To say someone is honorable is a compliment of the highest degree. It is an abstract concept used to describe worthiness and value in people, organizations and even nations. We apply the term sparingly (for good reason) and even in the abstract, we know what being honorable means.
Some assume the label by reaching an official position that anoints them with the title such as a magistrate or dignitary. When honor is applicable to a position, it is assumed that the individual has earned the title and thus, is honorable. Caution must be applied, however, because some individuals obtain an honorable position, but do not meet the expectations that accompany it. The phrase, “Respect the position, but not the man” is a great illustration of this concept.
I tend to think of honor when applied to professions or positions in the context of the responsibility bestowed upon them. Those who serve the public at large and whose actions and decisions affect a large multitude would be an example of such. Thus, it is applicable that judges and dignitaries are deemed honorable. But what about the profession of policing?
Author and educator Stephen Covey said, “Policing is one of America’s most noble professions. Service, justice, and fundamental fairness are the foundational principles in which every police action must be grounded. The nobility of policing demands the noblest of character.”
A police officer is the first line of defense for our nation. Think back to September 11, 2001. The police and the firefighters were on the front line during that terrorist attack – not the military.
Seven Aurora police officers jumped into an icy pond last weekend after a car ran off the road and was submerged. They didn’t do it for recognition or accolades; they did it because they value human life and they were in a position to be able to assist. That is honor, my friends.
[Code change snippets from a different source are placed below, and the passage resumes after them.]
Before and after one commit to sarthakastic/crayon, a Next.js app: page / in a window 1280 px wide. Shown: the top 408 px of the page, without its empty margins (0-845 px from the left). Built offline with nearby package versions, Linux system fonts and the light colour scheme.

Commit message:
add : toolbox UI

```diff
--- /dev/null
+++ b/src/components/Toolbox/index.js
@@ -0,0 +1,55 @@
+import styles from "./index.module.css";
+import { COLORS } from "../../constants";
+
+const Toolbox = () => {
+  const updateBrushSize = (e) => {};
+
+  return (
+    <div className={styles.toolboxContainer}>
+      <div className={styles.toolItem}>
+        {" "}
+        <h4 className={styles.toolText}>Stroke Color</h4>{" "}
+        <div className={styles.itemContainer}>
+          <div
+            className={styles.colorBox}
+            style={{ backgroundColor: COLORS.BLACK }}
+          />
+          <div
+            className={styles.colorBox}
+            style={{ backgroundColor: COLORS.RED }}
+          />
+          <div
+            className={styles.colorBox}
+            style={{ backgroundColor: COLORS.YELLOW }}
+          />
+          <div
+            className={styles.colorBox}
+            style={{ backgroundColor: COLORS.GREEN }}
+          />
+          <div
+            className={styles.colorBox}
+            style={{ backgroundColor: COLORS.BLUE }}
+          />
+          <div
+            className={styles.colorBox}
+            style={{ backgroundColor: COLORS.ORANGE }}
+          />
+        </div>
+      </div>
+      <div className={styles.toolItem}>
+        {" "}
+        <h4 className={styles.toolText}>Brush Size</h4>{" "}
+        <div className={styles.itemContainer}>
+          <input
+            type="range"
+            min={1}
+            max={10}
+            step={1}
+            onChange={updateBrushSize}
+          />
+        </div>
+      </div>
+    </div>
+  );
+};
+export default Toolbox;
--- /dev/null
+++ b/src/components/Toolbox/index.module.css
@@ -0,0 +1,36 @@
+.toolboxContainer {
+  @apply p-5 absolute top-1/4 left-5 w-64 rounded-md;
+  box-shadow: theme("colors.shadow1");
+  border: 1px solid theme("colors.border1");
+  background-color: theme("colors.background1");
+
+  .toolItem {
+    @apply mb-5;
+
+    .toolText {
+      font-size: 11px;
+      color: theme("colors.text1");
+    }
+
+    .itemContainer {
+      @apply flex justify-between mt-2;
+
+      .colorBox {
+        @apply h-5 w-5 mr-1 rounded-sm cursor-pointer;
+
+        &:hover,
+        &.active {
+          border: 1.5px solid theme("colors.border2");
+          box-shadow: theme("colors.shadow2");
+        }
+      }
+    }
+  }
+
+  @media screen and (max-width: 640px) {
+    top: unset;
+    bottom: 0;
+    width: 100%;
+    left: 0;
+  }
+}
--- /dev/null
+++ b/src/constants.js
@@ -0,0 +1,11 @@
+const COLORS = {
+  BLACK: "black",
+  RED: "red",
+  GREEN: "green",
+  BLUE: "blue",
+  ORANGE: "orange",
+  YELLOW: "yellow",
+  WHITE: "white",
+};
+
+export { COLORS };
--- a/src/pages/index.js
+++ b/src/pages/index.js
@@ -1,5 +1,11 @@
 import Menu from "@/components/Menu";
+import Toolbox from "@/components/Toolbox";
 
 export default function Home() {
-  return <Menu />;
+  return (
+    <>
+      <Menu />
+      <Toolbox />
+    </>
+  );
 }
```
In the course of their tour of duty, police have the power to take away a person’s personal freedom with the United States Constitution as their guide. Given the awesome responsibility that befalls police officers, it is only fitting that they see themselves as noble and honorable. When we begin to understand the power that accompanies responsibility, we begin to see our own worth. As in the self-fulfilling prophecy, when we are seen in a certain light, we begin to act accordingly. When we don’t value our own worth or see ourselves as honorable, we tend to act dishonorably.
In fact, I believe that those who tarnish the badge and violate the public trust don’t consider their responsibility to others. Those are the few who only act with their own interests in mind. When this occurs, they discredit themselves, but more so, our profession. Had they thought of themselves as honorable and noble, perhaps they would have taken their responsibilities more seriously.
Honorable individuals are guided by a moral compass of integrity and harmony with their actions. With that in mind, each one of us, in our respective positions, can act with honor.
Ordinary teachers in Sandy Hook performed extraordinary feats and acted honorably. On a daily basis, people with no formal title act with personal dignity and character. When a coach teaches their players that winning gracefully is just as important as losing gracefully, they are instilling a code of honor within their players.
Each lesson we give our children about responsibility, commitment and integrity builds their self-esteem and instills in them that being honorable matters.
Every human has within them the propensity to exhibit honor and nobility at any given moment. Nobility and honor lie within all of us and it is within these moments, where we make a conscious decision to do what is right instead of what is popular that define us as human beings.